Directed by: David Robert Mitchell
Written by: David Robert Mitchell
Starring: Andrew Garfield, Riley Keough, Topher Grace, Callie Hernandez, Don McManus
Sometimes coincidences don’t mean anything unless they take part in some grand conspiracy that encompasses everything in pop culture and the way everyone perceives the world. It can only be one or the other and through incredible manipulation, Under the Silver Lake chooses the latter. It results in a story that continues to down a rabbit hole of signs and events that could be all interconnected or simply be part of a guy just losing his mind. That decision lands on each individual audience member to render, but the sheer attempt of creating this film makes it impossible for me not to enjoy it.

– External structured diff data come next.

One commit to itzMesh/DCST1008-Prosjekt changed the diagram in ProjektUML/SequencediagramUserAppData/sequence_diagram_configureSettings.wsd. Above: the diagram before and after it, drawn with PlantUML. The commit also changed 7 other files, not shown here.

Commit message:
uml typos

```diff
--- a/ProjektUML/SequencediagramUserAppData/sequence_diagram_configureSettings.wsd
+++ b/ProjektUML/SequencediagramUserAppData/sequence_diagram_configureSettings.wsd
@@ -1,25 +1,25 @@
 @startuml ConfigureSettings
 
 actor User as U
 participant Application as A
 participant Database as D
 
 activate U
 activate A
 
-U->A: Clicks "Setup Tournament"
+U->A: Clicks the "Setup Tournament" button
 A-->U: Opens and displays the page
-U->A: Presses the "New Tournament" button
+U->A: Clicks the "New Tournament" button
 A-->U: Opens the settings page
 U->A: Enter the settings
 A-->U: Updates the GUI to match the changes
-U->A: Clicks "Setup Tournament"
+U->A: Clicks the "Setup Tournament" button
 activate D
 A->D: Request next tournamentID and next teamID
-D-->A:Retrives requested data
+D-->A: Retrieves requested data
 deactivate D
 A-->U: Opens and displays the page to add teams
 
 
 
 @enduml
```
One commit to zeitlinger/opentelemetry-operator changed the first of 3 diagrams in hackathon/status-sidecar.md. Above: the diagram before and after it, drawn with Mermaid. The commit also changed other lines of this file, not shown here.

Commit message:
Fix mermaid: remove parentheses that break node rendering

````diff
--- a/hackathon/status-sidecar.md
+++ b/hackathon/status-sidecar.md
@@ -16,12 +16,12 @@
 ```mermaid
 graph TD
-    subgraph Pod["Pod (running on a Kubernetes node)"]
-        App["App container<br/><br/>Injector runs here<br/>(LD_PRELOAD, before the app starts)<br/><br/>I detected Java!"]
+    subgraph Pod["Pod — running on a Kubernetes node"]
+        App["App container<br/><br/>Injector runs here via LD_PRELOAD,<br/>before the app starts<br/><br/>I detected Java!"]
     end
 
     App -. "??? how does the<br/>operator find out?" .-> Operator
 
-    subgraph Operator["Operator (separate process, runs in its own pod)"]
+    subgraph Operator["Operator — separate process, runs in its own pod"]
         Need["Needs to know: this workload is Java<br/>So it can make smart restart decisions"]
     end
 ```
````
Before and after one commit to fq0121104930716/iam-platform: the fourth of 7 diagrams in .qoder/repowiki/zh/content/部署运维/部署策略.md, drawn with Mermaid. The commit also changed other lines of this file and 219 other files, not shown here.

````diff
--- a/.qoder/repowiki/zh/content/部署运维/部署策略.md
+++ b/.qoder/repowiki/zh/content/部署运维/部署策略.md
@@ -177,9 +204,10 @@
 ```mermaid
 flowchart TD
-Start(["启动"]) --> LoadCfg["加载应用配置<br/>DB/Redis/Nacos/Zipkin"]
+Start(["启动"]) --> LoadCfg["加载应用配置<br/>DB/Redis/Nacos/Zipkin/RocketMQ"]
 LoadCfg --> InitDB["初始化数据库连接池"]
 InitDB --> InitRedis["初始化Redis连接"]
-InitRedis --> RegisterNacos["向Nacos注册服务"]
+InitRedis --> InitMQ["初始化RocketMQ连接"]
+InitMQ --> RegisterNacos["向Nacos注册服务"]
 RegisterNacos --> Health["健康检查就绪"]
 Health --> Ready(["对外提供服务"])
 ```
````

With nothing really meaningful going for him, Sam (Andrew Garfield) needs something to jolt his obsession with conspiracy theories. This occurs when he meets one of his neighbors, who he spends some time with and then mysteriously disappears without saying a word. This leads Sam down a journey where he questions everything he ever knew and encounters a vast amount of colorful characters in the process.

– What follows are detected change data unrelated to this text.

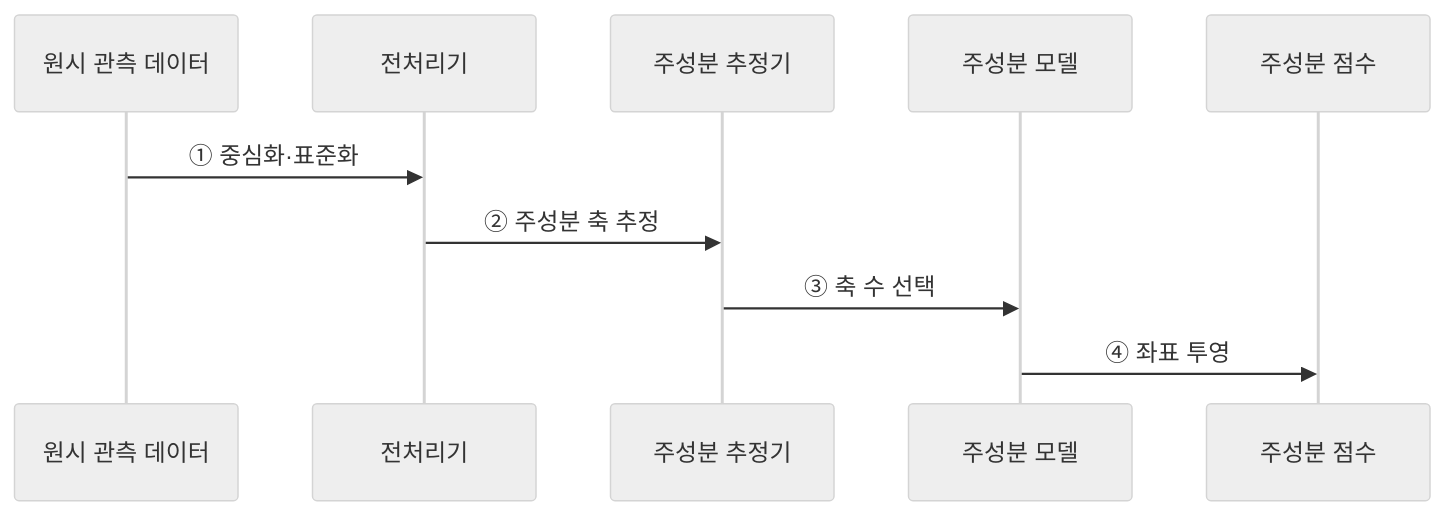
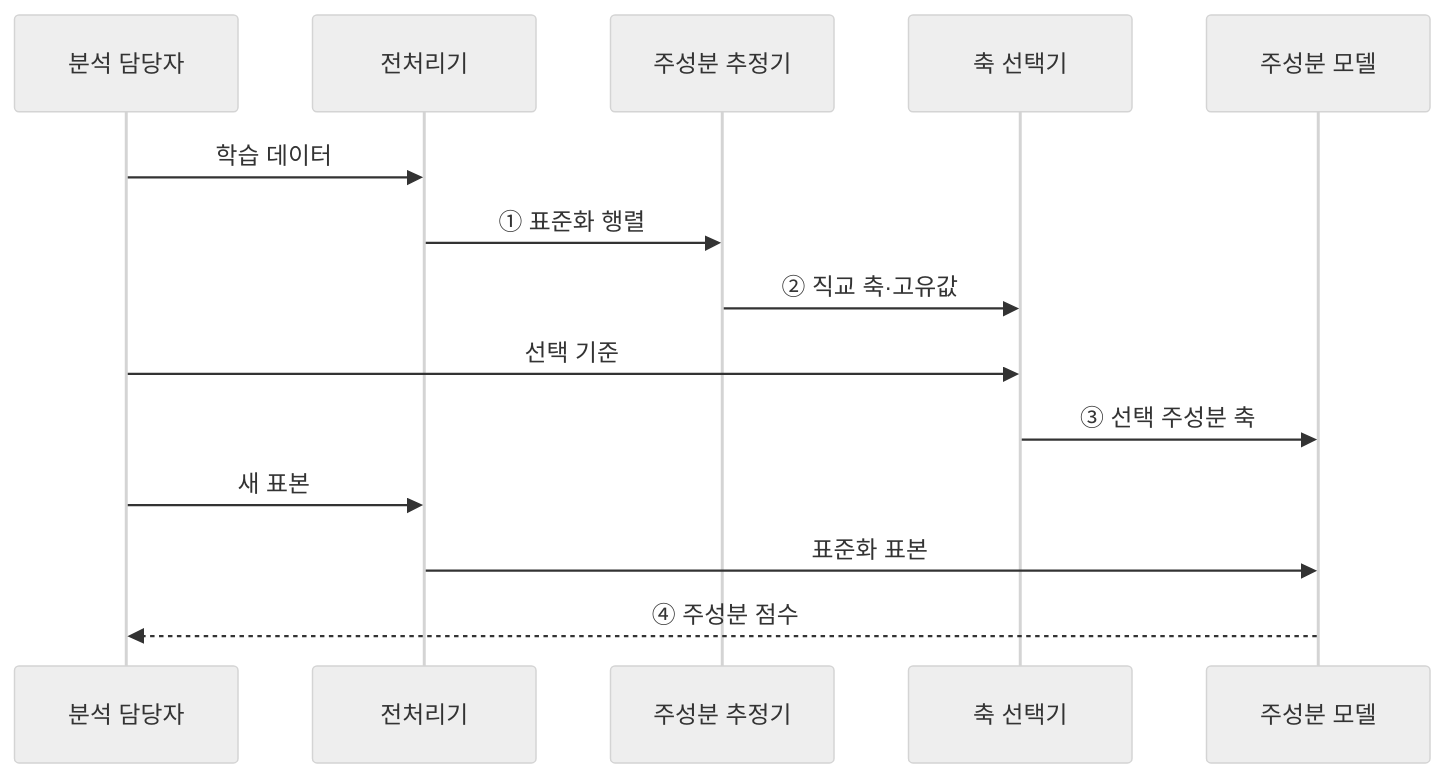
One commit to agnusdei1207/knowledge-base changed the third of 3 diagrams in src/content/docs/notes/01-basic-theory/036_pca.md. Above: the diagram before and after it, drawn with Mermaid (neutral theme). The commit also changed other lines of this file and 10 other files, not shown here.

````diff
--- a/src/content/docs/notes/01-basic-theory/036_pca.md
+++ b/src/content/docs/notes/01-basic-theory/036_pca.md
@@ -117,12 +106,16 @@
 ```mermaid
 sequenceDiagram
-    participant R as 원시 관측 데이터
+    participant A as 분석 담당자
     participant T as 전처리기
     participant E as 주성분 추정기
+    participant K as 축 선택기
     participant M as 주성분 모델
-    participant S as 주성분 점수
-    R->>T: ① 중심화·표준화
-    T->>E: ② 주성분 축 추정
-    E->>M: ③ 축 수 선택
-    M->>S: ④ 좌표 투영
+    A->>T: 학습 데이터
+    T->>E: ① 표준화 행렬
+    E->>K: ② 직교 축·고유값
+    A->>K: 선택 기준
+    K->>M: ③ 선택 주성분 축
+    A->>T: 새 표본
+    T->>M: 표준화 표본
+    M-->>A: ④ 주성분 점수
 ```
````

It’s really hard to talk about what happens in this film without giving away many of the insane reveals that occur throughout the story. It should be experienced with as little knowledge as possible because the directions it goes in honestly presents the most unpredictable set of sequences I have seen in films for a long time. Part of that unpredictability reveals the story’s absurdity. Under the Silver Lake makes not only its protagonist question the reality of his experiences but also the audience. There are moments where I was left shaking my head saying, “there is no way that is actually happening.” Several moments, in fact, where I uttered that phrase throughout the runtime of this film. That might be a small critique of the story because the stakes feel weak due to some of the unbelievable aspects of the story. It works for me because it sucked me into the rabbit hole of trying to figure what in the world happened, just like Sam.
This film works as a thematic level when condemning Sam and his very obsessive nature. Sam shows an utter disregard for anything that does not surround his quest to finding answers to his mystery. He does not work nor does he pay his rent. When given multiple opportunities to fix everything, he throws it away to continue this pursuit that could lead him anywhere. It’s a criticism of the type of guys that feel like there’s something bigger out there for them and see every little thing in the world as an interconnected web that somehow has to deal with their specific experience. Through this pursuit, he loses touch with all of his other relationships and any bonds formed in the past. He becomes so completely enraptured by finding out this mystery and nothing else truly matters for him.
The 2010s decade has been a breakout decade for Andrew Garfield as he first popped onto the scene in The Social Network and then took over the mantle of the web-slinger in the two Amazing Spider-Man movies. Despite his jump into mainstream filmmaking, he has spent the latter half of the decade working with smaller and weirder pictures, which include Silence and now this film. With the character of Sam, he does something I have not seen him before as an actor, which is portraying a total asshole in every sense. It shows the development of Garfield’s range and how he continually improves as an actor. He takes the opportunity to expand his brand in taking a role like this and I hope he continues to do so in the future because he delivers the goods in this film. He was nearly unrecognizable for me through the behaviors and the off-screen persona that he has built for himself.
Neo-noir would certainly be the proper genre classification for this story because of its mystery elements and the idea of the mysterious women throughout there to allude the protagonist. Every other character that isn’t the protagonist represents someone that can help him further his goal of uncovering the conspiracy theory, which creates a natural distrust between the audience and everyone else. The way Los Angeles comes to life in this film shows a different side I have not really experienced in other films. Its comedic moments are layered between some weirdly horror-tinged vignettes. Under the Silver Lake has everything but comes together rather sloppily, as it requires some serious suspension of disbelief to fully be invested in this journey. I was able to do that and fiercely enjoyed all of the madness that ensues in this oddball film.